A new Canadian study suggests that the brains of people who are bilingual are more efficient and may be less vulnerable to aging or dementia. A team led by Prof. Ana Ines Ansaldo at the University of Montreal recruited older people, half of whom spoke only one language, the other half having learned a second language between the ages of 11 and 18.Listen
All did equally well on speed, accuracy
They all performed equally well on the task which involved focusing on the colour of an object while ignoring the position of the object. But looking at their brains revealed a big difference in how they processed the task.
“While bilinguals were recruiting very specific brain areas and a small number of areas to perform the task, monolinguals were recruiting a much larger number of areas that were consuming much more resources. And the networks they were using were very, very complex,” said Ansaldo.

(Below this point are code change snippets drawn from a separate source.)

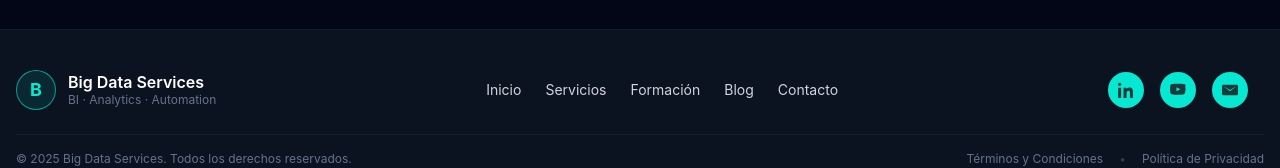
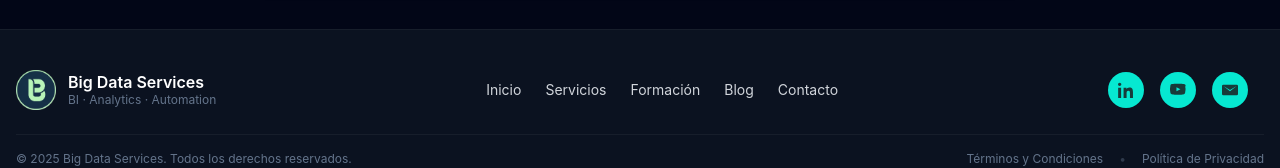
Before and after one commit to BigDataServicesllc/bds, a React (Create React App) app in the folder frontend/: page / in a window 1280 px wide. Shown: the part 4426-4594 px from the top of the page. Built offline with nearby package versions, Linux system fonts and the light colour scheme.

Commit message:
cambios en el footer 2025-12-08 v3

```diff
--- a/frontend/src/components/LayoutFooter.js
+++ b/frontend/src/components/LayoutFooter.js
@@ -23,10 +23,15 @@ const LayoutFooter = ({ language = "es", className = "" }) => {
         <div className="flex flex-col lg:flex-row lg:items-center lg:justify-between gap-6">
           {/* IZQUIERDA: LOGO + NOMBRE */}
 <div className="flex items-center gap-3">
-            <div className="w-10 h-10 rounded-full bg-bds-aqua/10 border border-bds-aqua/60 flex items-center justify-center">
-              {/* Puedes reemplazar por tu imagen de logo si quieres */}
-              <span className="text-bds-aqua font-bold text-lg">B</span>
+  {/* Logo: ocupa todo el ancho del contenedor */}
+  <div className="w-10 h-10 flex items-center justify-center">
+    <img
+      src="/images/logo.png"           // poné aquí tu archivo real
+      alt="Big Data Services Logo"
+      className="w-10 h-10 object-contain"
+    />
   </div>
+
   <div>
     <p className="font-semibold text-white leading-tight">
       Big Data Services
@@ -36,6 +41,8 @@ const LayoutFooter = ({ language = "es", className = "" }) => {
     </p>
   </div>
 </div>
+
+
 
           {/* CENTRO: NAVEGACIÓN */}
           <nav className="flex flex-wrap gap-x-6 gap-y-2 text-sm justify-start lg:justify-center">
```
Also changed, not shown: 2 other files (tests, documents, lock files or other folders). Lines whose indentation alone changed are shown as unchanged.
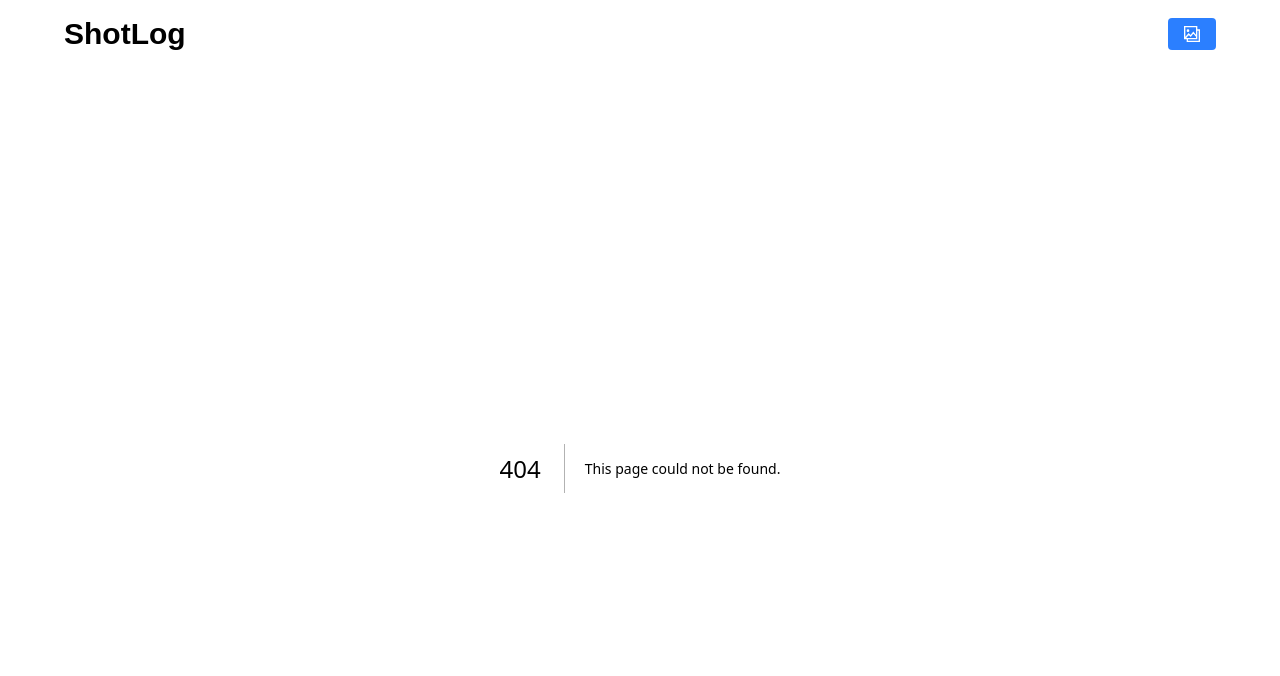
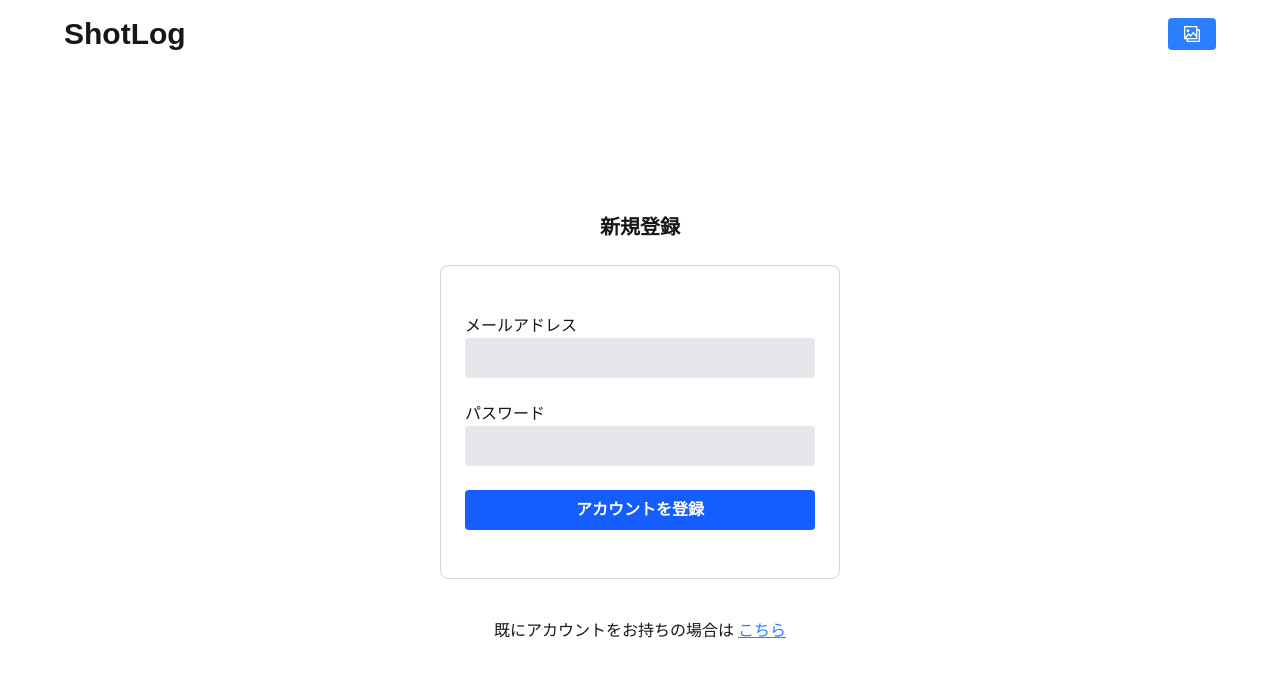
Before and after one commit to o-kabe12/shotlog, a Next.js app: page /signup in a window 1280 px wide. Before the commit this address had no page. Shown: the top 676 px of the page. Built offline with nearby package versions, Linux system fonts and the light colour scheme; no server answers.

Commit message:
#1 ログイン機能・新規登録機能実装

```diff
--- a/app/login/page.tsx
+++ b/app/login/page.tsx
@@ -1,26 +1,64 @@
 "use client";
 
 import PrimaryButton from "@/components/PrimaryButton";
+import { useRouter } from 'next/navigation';
+import { supabase } from "@/lib/supabase";
 import Link from "next/link";
 import { useState } from "react";
+import { translateAuthError } from '@/lib/authErrors';
 
 export default function Login() {
 
+  const [email, setEmail] = useState("");
+  const [password, setPassword] = useState("");
   const [loading, setLoading] = useState(false);
+  const [error, setError] = useState<string | null>(null);
+
+  const router = useRouter();
+
+  const handleLogin = async (e: React.FormEvent) => {
+    e.preventDefault();
+    setLoading(true);
+    setError(null);
+
+    const {error} = await supabase.auth.signInWithPassword({
+      email,
+      password,
+    });
+
+    setLoading(false);
+
+    if (error) {
+      setError(translateAuthError(error.message));
+    } else {
+      router.push('/');
+      router.refresh();
+    }
+  }
 
   return (
     <div>
       <div className="w-[90%] mx-auto h-[90dvh] flex flex-col justify-center gap-6">
         <h1 className="text-xl text-center font-bold">ログイン</h1>
 
-        {/* <form onSubmit={handleLogin} className="w-[400px] p-10 mx-auto flex flex-col gap-4 items-center"> */}
-        <form className="w-[400px] px-6 py-12 mx-auto flex flex-col gap-6 justify-center border border-gray-300 rounded-lg">
+        {error && (
+          <p className="text-center font-semibold text-red-500">
+            ❌ {error}
+          </p>
+        )}
+
+        <form
+          className="w-[400px] px-6 py-12 mx-auto flex flex-col gap-6 justify-center border border-gray-300 rounded-lg"
+          onSubmit={handleLogin}
+        >
           <div>
             <label htmlFor="email">メールアドレス</label>
             <input
               type="email"
               id="email"
               name="email"
+              value={email}
+              onChange={(e) => setEmail(e.target.value)}
               className="block w-full p-2  bg-gray-200 rounded"
               required
             />
@@ -31,6 +69,8 @@ export default function Login() {
               type="password"
               id="password"
               name="password"
+              value={password}
+              onChange={(e) => setPassword(e.target.value)}
               className="block w-full p-2 bg-gray-200 rounded"
               required
             />
--- /dev/null
+++ b/app/signup/page.tsx
@@ -0,0 +1,122 @@
+// app/signup/page.tsx
+"use client";
+
+import { useState } from 'react';
+import { useRouter } from 'next/navigation';
+import Link from 'next/link';
+import { supabase } from '@/lib/supabase';
+import { translateAuthError } from '@/lib/authErrors';
+
+export default function SignUpPage() {
+  const [email, setEmail] = useState('');
+  const [password, setPassword] = useState('');
+  const [loading, setLoading] = useState(false);
+  const [message, setMessage] = useState<string | null>(null);
+  const [isSuccess, setIsSuccess] = useState(false); // 成功メッセージ判定用
+
+  const router = useRouter();
+
+  const handleSignUp = async (e: React.FormEvent<HTMLFormElement>) => {
+    e.preventDefault();
+    setLoading(true);
+    setMessage(null);
+    setIsSuccess(false);
+
+    const { error, data } = await supabase.auth.signUp({
+      email,
+      password,
+    });
+
+    setLoading(false);
+
+    if (error) {
+      console.error('サインアップエラー:', error);
+      setMessage(translateAuthError(error.message));
+      setIsSuccess(false);
+    } else {
+      // Supabaseのデフォルト設定（確認メール必須）を想定したメッセージ
+      if (data.user) {
+         // ★ メール確認を無効にしている場合の処理（通常は開発/テスト用）
+         router.push('/');
+         router.refresh();
+      } else {
+         // ★ 確認メールが送信された場合の標準的な処理
+         setMessage('登録が完了しました。ご登録いただいたメールアドレスに確認メールを送信しましたので、ご確認ください。');
+         setIsSuccess(true);
+      }
+    }
+  };
+
+  return (
+    <div>
+      <div className="w-[90%] mx-auto h-[90dvh] flex flex-col justify-center gap-6">
+        <h1 className="text-xl text-center font-bold">新規登録</h1>
+
+        {/* 成功/エラーメッセージの表示 */}
+        {message && (
+          <p className={`text-center font-semibold ${isSuccess ? 'text-green-600' : 'text-red-500'}`}>
+            {isSuccess ? '✅ ' : '❌ '} {message}
+          </p>
+        )}
+
+        {/* 成功時はフォームを非表示 */}
+        {!isSuccess && (
+          <form
+            className="w-[400px] px-6 py-12 mx-auto flex flex-col gap-6 justify-center border border-gray-300 rounded-lg"
+            onSubmit={handleSignUp}
+          >
+            {/* メールアドレス入力 */}
+            <div>
+              <label htmlFor="email">メールアドレス</label>
+              <input
+                type="email"
+                id="email"
+                name="email"
+                value={email}
+                onChange={(e) => setEmail(e.target.value)}
+                className="block w-full p-2 bg-gray-200 rounded"
+                required
+              />
+            </div>
+
+            {/* パスワード入力 */}
+            <div>
+              <label htmlFor="password">パスワード</label>
+              <input
+                type="password"
+                id="password"
+                name="password"
+                value={password}
+                onChange={(e) => setPassword(e.target.value)}
+                className="block w-full p-2 bg-gray-200 rounded"
+                required
+              />
+            </div>
+
+            {/* PrimaryButtonのスタイルを再現したボタン */}
+            <button
+              type="submit"
+              disabled={loading}
+              className={`w-full py-2 px-4 rounded font-bold text-white transition-opacity ${
+                loading
+                  ? 'bg-gray-400 cursor-not-allowed'
+                  : 'bg-blue-600 hover:bg-blue-700'
+              }`}
+            >
+              {loading ? '登録処理中...' : 'アカウントを登録'}
+            </button>
+
+          </form>
+        )}
+
+        {/* ログインページへのリンク */}
+        <p className="text-center mt-4">
+          既にアカウントをお持ちの場合は
+          <Link href="/login" className="text-blue-500 underline hover:opacity-70 cursor-pointer ml-1">
+            こちら
+          </Link>
+        </p>
+      </div>
+    </div>
+  );
+}
```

Bilingualism shapes the brain, says researcher
“That led us to think that the bilingual brain was more efficient in terms of the amount of resources that bilingual people require to do complex tasks as opposed to the monolingual brain.”
Ansaldo concludes that bilingualism shapes the brain in a different way or the way people approach complex tasks. It could be because bilinguals must inhibit the language they are not using at the moment to focus on the one that they are using.

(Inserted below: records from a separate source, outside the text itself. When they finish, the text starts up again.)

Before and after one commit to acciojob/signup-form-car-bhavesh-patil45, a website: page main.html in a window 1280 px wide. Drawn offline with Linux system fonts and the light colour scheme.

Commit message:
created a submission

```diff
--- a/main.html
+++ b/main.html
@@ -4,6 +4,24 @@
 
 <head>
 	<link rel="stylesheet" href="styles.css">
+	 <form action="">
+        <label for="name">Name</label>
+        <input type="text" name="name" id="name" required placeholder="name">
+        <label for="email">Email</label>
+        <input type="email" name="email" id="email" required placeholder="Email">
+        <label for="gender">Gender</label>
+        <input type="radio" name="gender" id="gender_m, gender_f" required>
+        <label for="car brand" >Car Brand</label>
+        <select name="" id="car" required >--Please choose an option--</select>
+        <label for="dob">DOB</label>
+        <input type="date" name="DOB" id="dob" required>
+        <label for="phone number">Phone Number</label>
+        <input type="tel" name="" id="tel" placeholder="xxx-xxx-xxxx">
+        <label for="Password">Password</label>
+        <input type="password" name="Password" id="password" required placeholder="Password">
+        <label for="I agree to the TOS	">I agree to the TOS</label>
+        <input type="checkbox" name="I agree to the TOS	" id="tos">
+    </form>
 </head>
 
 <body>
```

Bilingual brains less vulnerable to aging
Bilinguals also used only two specific areas of the brain to complete the task. These areas were not in the brain’s frontal regions which are vulnerable to aging. Researchers suggest this may be why the brains of those who are bilingual appear better at staving off aging or dementia.

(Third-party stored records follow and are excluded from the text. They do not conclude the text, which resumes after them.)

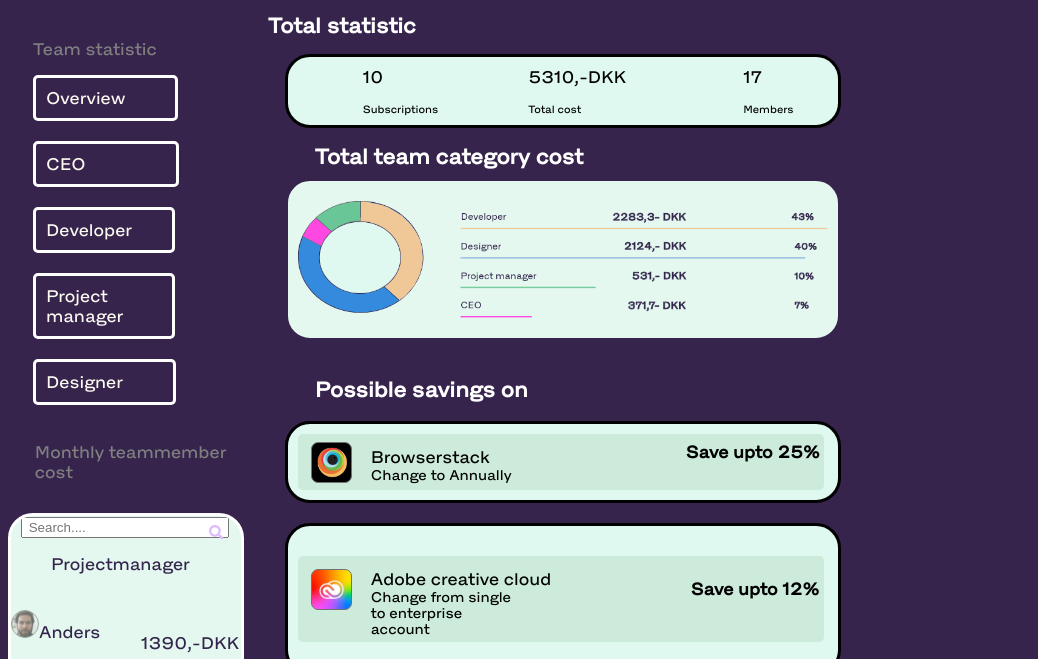
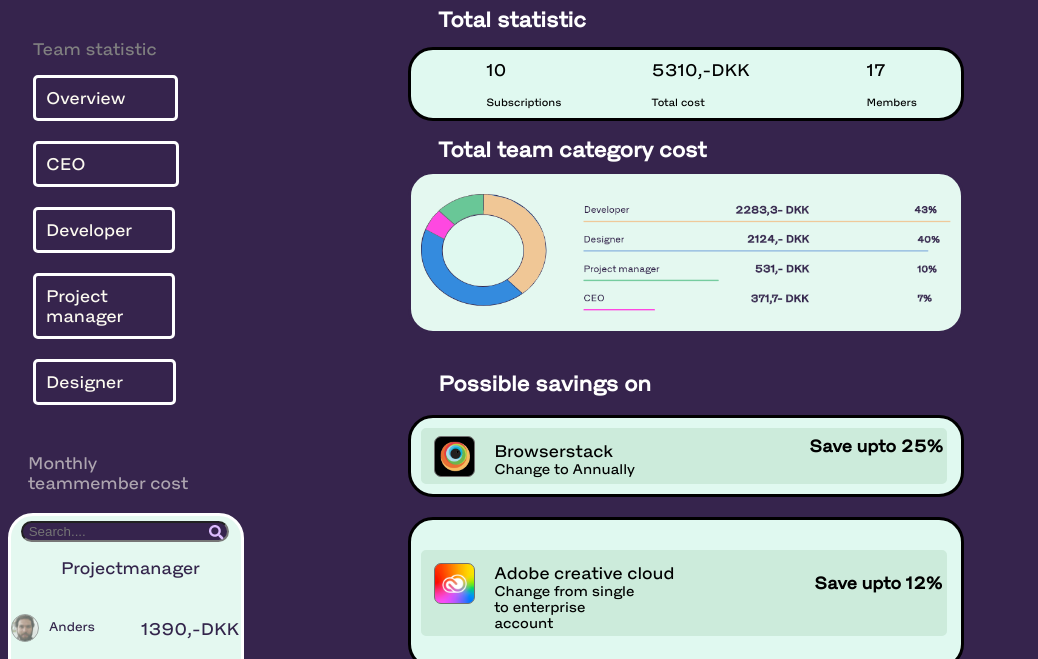
Before and after one commit to KasperBJ/p6, a plain HTML site: page admin/economic_statistic.html in a window 1280 px wide. Shown: the part 85-744 px from the top of the page, without its empty margins (0-1038 px from the left). Drawn offline with Linux system fonts and the light colour scheme.

Commit message:
Ipad version + mere

```diff
--- a/admin/economic_statistic.html
+++ b/admin/economic_statistic.html
@@ -22,7 +22,7 @@
 
 		<div class="statistic_slider"> <p>Slider goes here</p></div>
 		<div class="team_category"> <p>Team statistic</p><li class="container_overview">Overview</li> <li class="container_ceo">CEO</li><li class="container_developer">Developer</li><li class="container_projectmanager">Project manager</li><li class="container_designer">Designer</li></div>
-					<div class="cost_teammember2">
+					<p class="monthly_member_cost_heading">Monthly teammember cost <p> <div class="cost_teammember2">
 
 				<input type="text" placeholder=" Search...." name="search">
 				<i class="search_teammember"> <img src="../style/images/pink_search.png" alt="searchbox"></i>
@@ -44,10 +44,10 @@
 		<div id="statistic_content">
 
 
-<h2 class="h2total_statistic">Total statistic</h2>
+
 
 			<div id="economic_statistic">
-
+				<h2 class="h2total_statistic">Total statistic</h2>
 				<div class="economic_total_statistic">
 					<li><p class="p1">10</p> <p class="size">Subscriptions</p> </li> <li><p class="p2">5310,-DKK</p><p class="size">Total cost</p> </li><li><p class="p3"> 17</p><p class="size">Members</p></li>
 
--- a/style/economic_style.css
+++ b/style/economic_style.css
@@ -129,7 +129,13 @@ display: flex;
 .teamcost_text {
 	position: absolute;
 	margin-top: 90px;
-
+	display: none;
+}
+.monthly_member_cost_heading {
+	display: none;
+}
+.h2total_statistic {
+	display:none;
 }
 
 .economic_diagram_pc {
@@ -349,6 +355,7 @@ footer {
     "e e"
 	"f f";
 					background:#36244D;
+		margin-top:50px;
 	}
      #logged_in_ceo {
 		margin-left:200px;
@@ -369,9 +376,15 @@ footer {
 		margin-top:1px;
 	}
 	.h2total_statistic{
-		margin-left:30px;
-		margin-top:10px;
-		font-size: 15pt;
+		display: inline-block;
+
+		position: absolute;
+		margin-left:110px;
+		margin-top:-40px;
+
+	}
+	.monthly_member_cost_heading {
+		display: none;
 	}
 	#economic_statistic h2{
 		font-size:15pt;
@@ -399,6 +412,7 @@ grid-area: a;
 	.teamcost_text{
 	margin-top:90px;
 		position: absolute;
+		display: block;
 
 	}
 	.economic_diagram {
@@ -633,10 +647,20 @@ padding-left: 10px;
 
 
 	}
+	.monthly_member_cost_heading {
+		opacity: 60%;
+		display: block;		font-size:12
+pt;
+		margin-top:440px;
+		margin-left:20px;
+		position: absolute;
+		width: 180px;
+	}
+
 	.cost_teammember {
 		width:230px;
 		margin-left:-240px;
-		margin-top:-550px;
+		margin-top:-510px;
 		height: 310px;
 	}
 	.cost_teammember ul {
@@ -648,8 +672,9 @@ padding-left: 10px;
 	}
 	.cost_teammember input
 	{
-		width:200px;
-		margin-left:10px;
+
+	margin-left:10px;
+	width: 200px;
 	}
 
 	.arrow2 {
@@ -662,11 +687,7 @@ padding-left: 10px;
 
 	}
 	.team_cost_heading p {
-		display: block;
-		color:grey;
-		margin-left:-220px;
-		margin-top:-600px;
-		width:200px;
+		display: none;
 	}
 	footer {
 		margin-left:450px;
@@ -674,7 +695,7 @@ padding-left: 10px;
 }
 @media screen and (min-width: 1200px) {
 		#economic_statistic {
-		margin-left: 20%;
+		margin-left: 30%;
 	}
 	.cost_teammember {
 display: none;
@@ -697,33 +718,52 @@ display: none;
 	}
 	.cost_teammember2 li {
 	display: block;
+		margin-bottom: 15px;
 
 	}
 	.cost_teammember2 ul {
 	margin-bottom:0px;
+		margin-left:10px;
 	}
 	.cost_teammember2 li a{
 		width: 100px;
 		float: right;
 		display: inline-block;
-		margin-top: -25px;
+		margin-left:10px;
+
+
 	}
+
 	.cost_teammember2 p {
-			display: inline-block;
-		margin-top: 10px;
+		font-size: 9pt;
+	display: inline-block;
+	position: absolute;
+	margin-top: 5px;
+	margin-left: 10px;
+
 
 	}
 	.cost_teammember2 input
 	{
-		width:200px;
-		margin-left:10px;
+
+	margin-left:10px;
+	width: 200px;
+	margin-top:5px;
+	background: #36244D;
+	color: #DCBCFD;
+	border-radius: 25px;
+
 	}
 	.arrow2 {
 		margin-left:110px;
+		margin-top:-40px;
 	}
 
 
 	.team_cost_heading p{
 	margin-left: -250px;
 	}
+	footer {
+		margin-left:50%;
+	}
 }
```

Seeing how the brain changes depending on the demands made of it can provide many insights. Ansaldo will next study how acquiring a second language much later in life can have an impact.